I attended my first TeachMeet at UCL last week. I'd read about others before and they sounded great, so I was excited when I saw that one was being held not too far away and signed up as an 'enthusiastic audience member'. There were nine speakers who all spoke for either two or five minutes about methods they had used to support diverse learners, with some chatting and cake thrown in. All the speakers were great, but a few in particular stood out for me.
Adam Edwards explained that less confident speakers like international students find reading English easier than speaking it, and got us playing a game he uses to teach them about library resources. We were split into groups and given sets of coloured cards with the names of different resources (like book, journal, newspaper), descriptions of each resource and what they're good for, and we had to match them up. I thought this game was a great idea and could definitely see it working with a variety of students to get them thinking about the range of resources they might need to use. I like that it's hands-on and practical which I want to include more of in sessions.
Suzanne Rushe got us up and about by demonstrating an activity she uses with customer service staff to help them empathise with international students for whom the UK is culturally very different. Imagining that we were at an interplanetary conference, we were given cards with an explanation of the traditional form of greeting on our planet. We then had to move around the room attempting to greet other delegates and find those from the same planet. It was genuinely awkward to try and greet someone who didn’t know what you were trying to do (make eye contact, shake hands and laugh loudly for me) and was trying to do something different (such as bow), and everyone agreed afterwards that it made them feel isolated until they found a fellow alien. I thought this was an excellent activity and very effective (and it made for a lot of silly looking librarians). Suzanne combines the activity with more information on cultural differences.

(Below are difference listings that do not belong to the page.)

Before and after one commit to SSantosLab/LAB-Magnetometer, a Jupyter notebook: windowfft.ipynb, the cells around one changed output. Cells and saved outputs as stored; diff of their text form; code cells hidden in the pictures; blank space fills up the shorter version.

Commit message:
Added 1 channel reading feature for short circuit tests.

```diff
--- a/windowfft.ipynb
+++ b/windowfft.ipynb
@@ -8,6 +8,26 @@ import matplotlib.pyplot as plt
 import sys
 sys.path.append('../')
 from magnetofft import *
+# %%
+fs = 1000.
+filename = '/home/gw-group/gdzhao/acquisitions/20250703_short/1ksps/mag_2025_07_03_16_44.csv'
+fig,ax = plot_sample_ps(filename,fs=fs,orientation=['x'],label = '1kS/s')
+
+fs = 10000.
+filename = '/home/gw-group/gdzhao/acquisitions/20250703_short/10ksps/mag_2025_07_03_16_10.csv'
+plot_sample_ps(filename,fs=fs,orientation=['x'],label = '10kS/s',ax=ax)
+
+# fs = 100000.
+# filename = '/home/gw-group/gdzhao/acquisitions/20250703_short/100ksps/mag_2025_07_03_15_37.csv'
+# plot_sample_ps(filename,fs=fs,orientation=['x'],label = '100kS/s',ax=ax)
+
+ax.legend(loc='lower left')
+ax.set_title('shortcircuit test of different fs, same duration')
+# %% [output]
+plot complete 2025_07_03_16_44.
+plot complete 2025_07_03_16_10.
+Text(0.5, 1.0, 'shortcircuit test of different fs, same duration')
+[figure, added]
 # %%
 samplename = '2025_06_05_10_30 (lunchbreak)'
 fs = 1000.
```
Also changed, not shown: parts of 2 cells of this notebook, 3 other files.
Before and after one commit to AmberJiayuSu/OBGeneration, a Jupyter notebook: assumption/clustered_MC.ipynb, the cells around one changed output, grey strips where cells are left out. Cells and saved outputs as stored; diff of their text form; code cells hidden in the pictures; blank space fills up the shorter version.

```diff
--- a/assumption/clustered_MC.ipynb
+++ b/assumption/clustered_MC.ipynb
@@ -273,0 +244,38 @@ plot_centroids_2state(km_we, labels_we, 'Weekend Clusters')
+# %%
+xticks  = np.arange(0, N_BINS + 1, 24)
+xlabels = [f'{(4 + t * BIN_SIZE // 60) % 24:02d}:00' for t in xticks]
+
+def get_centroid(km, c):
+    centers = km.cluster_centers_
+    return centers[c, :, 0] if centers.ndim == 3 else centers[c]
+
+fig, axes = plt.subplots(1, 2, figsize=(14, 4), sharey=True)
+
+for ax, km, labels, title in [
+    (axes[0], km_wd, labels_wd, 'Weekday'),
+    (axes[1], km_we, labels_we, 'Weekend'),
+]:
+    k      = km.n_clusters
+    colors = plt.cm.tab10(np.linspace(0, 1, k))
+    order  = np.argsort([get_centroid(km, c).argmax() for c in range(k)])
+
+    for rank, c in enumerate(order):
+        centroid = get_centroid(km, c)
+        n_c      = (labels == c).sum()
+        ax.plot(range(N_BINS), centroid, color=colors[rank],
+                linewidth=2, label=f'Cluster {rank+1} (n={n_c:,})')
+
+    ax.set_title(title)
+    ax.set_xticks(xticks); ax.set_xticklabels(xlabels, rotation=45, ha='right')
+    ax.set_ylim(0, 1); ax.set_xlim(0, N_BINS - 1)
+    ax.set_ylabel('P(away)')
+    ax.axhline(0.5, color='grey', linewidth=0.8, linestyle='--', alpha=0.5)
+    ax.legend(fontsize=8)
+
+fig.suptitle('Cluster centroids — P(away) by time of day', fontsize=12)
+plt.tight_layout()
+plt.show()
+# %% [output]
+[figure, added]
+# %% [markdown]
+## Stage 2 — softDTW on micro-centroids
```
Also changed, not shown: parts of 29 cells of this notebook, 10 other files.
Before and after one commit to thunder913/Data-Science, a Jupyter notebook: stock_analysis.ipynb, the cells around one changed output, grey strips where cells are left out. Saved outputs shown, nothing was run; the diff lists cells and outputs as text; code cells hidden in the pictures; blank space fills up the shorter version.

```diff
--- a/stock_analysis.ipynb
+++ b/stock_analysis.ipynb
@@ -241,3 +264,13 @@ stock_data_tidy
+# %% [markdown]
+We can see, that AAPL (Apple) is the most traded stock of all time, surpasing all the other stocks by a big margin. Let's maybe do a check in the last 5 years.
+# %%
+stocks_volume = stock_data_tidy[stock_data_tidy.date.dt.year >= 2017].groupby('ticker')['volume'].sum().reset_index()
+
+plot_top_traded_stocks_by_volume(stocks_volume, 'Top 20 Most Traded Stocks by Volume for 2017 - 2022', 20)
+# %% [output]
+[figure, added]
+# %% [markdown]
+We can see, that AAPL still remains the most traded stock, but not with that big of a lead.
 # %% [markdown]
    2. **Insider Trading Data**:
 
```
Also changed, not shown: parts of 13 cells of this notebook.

Alison Chojna spoke about the skills days they have been running at London South Bank University. LSBU have a diverse range of students with a high percentage of mature and part-time learners who have often not used academic libraries before. They had run workshops in the past but found them difficult to timetable for part-time students, so have now moved to a monthly all day (including after 5pm) drop-in skills day. Students don’t book for this but drop in at any time and stay as long as they like. They are given workbooks to work through at their own pace such as on referencing and literature searching with exercises and activities. They have found that students like having the paper workbooks to take away, although they are costly to print. Three staff are timetabled at a time on a rota basis to give individual help where necessary, but they encourage students to work independently. We recently began offering weekly drop-in sessions to try and offer a combined session with IT services and a study skills tutor and want to try and improve them for next year. I really like the idea of the workbooks where students are given something structured to work through. Alison was very inspiring and I feel we could put some of her ideas into practice.
I really liked the structure of the evening and thought it was brilliantly organised. It was good fun and I liked that it was informal and relaxed, and the tea and cake was a great addition! I feel like I've come away with some real inspiration for improving my own practice. Follow up information should be going up on the website soon. I'm looking forward to the next one!